We’re the product of our choices, as they say. And have to suffer the consequences of both good and bad choices. No one makes perfect choices. What’s important is that those choices should be our own choices and shouldn’t be imposed on us. Living with the consequences of a wrong choice, as long as it was an independent choice, is still a victory — at least that’s the lesson of the film. Tribhanga, whose title is taken from a dance pose in Odissi dance, looks at the life of three generations of women who made their own choices and how those choices affected them and those around them.

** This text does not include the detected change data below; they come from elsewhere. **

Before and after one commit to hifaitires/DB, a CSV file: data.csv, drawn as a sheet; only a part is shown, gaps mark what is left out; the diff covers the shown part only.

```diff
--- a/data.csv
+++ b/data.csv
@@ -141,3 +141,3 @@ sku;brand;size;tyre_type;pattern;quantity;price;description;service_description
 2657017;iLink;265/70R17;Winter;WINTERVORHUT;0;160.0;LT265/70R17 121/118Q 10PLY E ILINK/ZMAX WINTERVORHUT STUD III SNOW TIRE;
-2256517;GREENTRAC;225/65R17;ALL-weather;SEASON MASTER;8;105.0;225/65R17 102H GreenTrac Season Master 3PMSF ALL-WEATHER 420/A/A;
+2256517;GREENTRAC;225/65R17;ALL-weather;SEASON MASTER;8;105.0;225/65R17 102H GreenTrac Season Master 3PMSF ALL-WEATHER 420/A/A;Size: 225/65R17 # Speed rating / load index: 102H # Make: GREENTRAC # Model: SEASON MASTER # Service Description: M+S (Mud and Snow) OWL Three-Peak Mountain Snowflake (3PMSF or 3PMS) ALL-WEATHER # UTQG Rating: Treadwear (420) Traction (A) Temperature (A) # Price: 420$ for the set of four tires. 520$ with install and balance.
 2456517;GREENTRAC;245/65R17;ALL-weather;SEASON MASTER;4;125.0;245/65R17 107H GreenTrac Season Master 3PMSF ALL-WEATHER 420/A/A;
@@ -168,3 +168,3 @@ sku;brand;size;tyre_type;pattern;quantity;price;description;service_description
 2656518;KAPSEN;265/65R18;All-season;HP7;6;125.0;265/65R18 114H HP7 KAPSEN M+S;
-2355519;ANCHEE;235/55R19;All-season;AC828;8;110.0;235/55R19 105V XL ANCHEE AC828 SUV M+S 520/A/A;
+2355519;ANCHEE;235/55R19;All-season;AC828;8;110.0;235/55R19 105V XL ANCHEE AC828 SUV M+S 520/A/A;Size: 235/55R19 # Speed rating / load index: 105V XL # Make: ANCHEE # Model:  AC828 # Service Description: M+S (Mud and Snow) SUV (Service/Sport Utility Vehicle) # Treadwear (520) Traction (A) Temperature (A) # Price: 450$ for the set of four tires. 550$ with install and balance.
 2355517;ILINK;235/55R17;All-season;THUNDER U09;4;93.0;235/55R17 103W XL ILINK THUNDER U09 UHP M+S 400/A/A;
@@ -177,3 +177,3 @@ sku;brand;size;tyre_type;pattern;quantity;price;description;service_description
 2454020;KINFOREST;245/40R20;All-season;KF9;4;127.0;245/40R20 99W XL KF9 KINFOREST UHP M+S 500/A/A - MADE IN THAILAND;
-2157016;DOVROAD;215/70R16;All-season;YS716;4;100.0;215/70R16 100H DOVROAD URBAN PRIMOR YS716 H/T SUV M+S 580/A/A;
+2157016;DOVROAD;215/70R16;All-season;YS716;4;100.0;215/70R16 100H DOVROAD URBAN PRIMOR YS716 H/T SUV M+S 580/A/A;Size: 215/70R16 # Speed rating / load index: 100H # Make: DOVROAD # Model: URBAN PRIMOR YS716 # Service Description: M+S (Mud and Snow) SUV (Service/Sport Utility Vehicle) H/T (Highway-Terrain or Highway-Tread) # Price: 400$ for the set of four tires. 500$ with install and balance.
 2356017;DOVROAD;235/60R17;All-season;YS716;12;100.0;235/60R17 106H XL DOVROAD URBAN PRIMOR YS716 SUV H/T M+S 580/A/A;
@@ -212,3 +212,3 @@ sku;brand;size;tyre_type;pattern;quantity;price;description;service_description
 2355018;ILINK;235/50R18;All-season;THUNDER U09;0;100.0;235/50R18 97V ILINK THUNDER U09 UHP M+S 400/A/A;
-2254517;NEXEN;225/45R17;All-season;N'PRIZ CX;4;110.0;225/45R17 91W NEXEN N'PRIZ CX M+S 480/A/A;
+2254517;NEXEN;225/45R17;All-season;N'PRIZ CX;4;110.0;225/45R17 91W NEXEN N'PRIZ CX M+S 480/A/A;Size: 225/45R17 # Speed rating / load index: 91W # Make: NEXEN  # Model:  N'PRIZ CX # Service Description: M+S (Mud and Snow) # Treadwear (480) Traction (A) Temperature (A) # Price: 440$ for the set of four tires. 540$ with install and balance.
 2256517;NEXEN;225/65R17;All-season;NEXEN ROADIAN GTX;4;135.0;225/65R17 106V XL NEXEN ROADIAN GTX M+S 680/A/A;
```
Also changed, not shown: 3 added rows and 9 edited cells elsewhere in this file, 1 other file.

For Nayantara Apte (Tanvi Azmi), writing is more than her passion, it’s her whole world. It’s her regret that she can’t write her autobiography in longhand as she suffers from arthritis. She left her weak husband and her complaining mother-in-law because they couldn’t relate to her madness. She becomes a successful writer but sadly neglects her children, who grow up emotionally scarred. Her daughter Anuradha, in particular, faces real trauma but she remains blind to it at the time. Anuradha Apte (Kajol) grows up to become an acclaimed actress and Odissi dancer. However, we don’t get to see her shooting or to perform on stage. She’s a foul-mouthed, loud and edgy individual, and like her mother doesn’t believe in the conventions of marriage and unknowingly bestows the same emotional scars on her daughter Masha (Mithila Palkar) as her mother did on her. Masha, a child born of wedlock, chooses to marry into a traditional joint family in search of stability, only to realise that everything comes with a price.
Tribhanga points out that making a free choice is harder for women than it’s for men. That patriarchy will always come in the way of women, no matter what. So it’s better to show the middle finger to society and just live your own life. Apart from its feminist stance, the film portrays how complicated relationships can be. And it’s this complexity which hasn’t been expertly navigated by Renuka Shahane, who makes her Hindi directorial debut with the film.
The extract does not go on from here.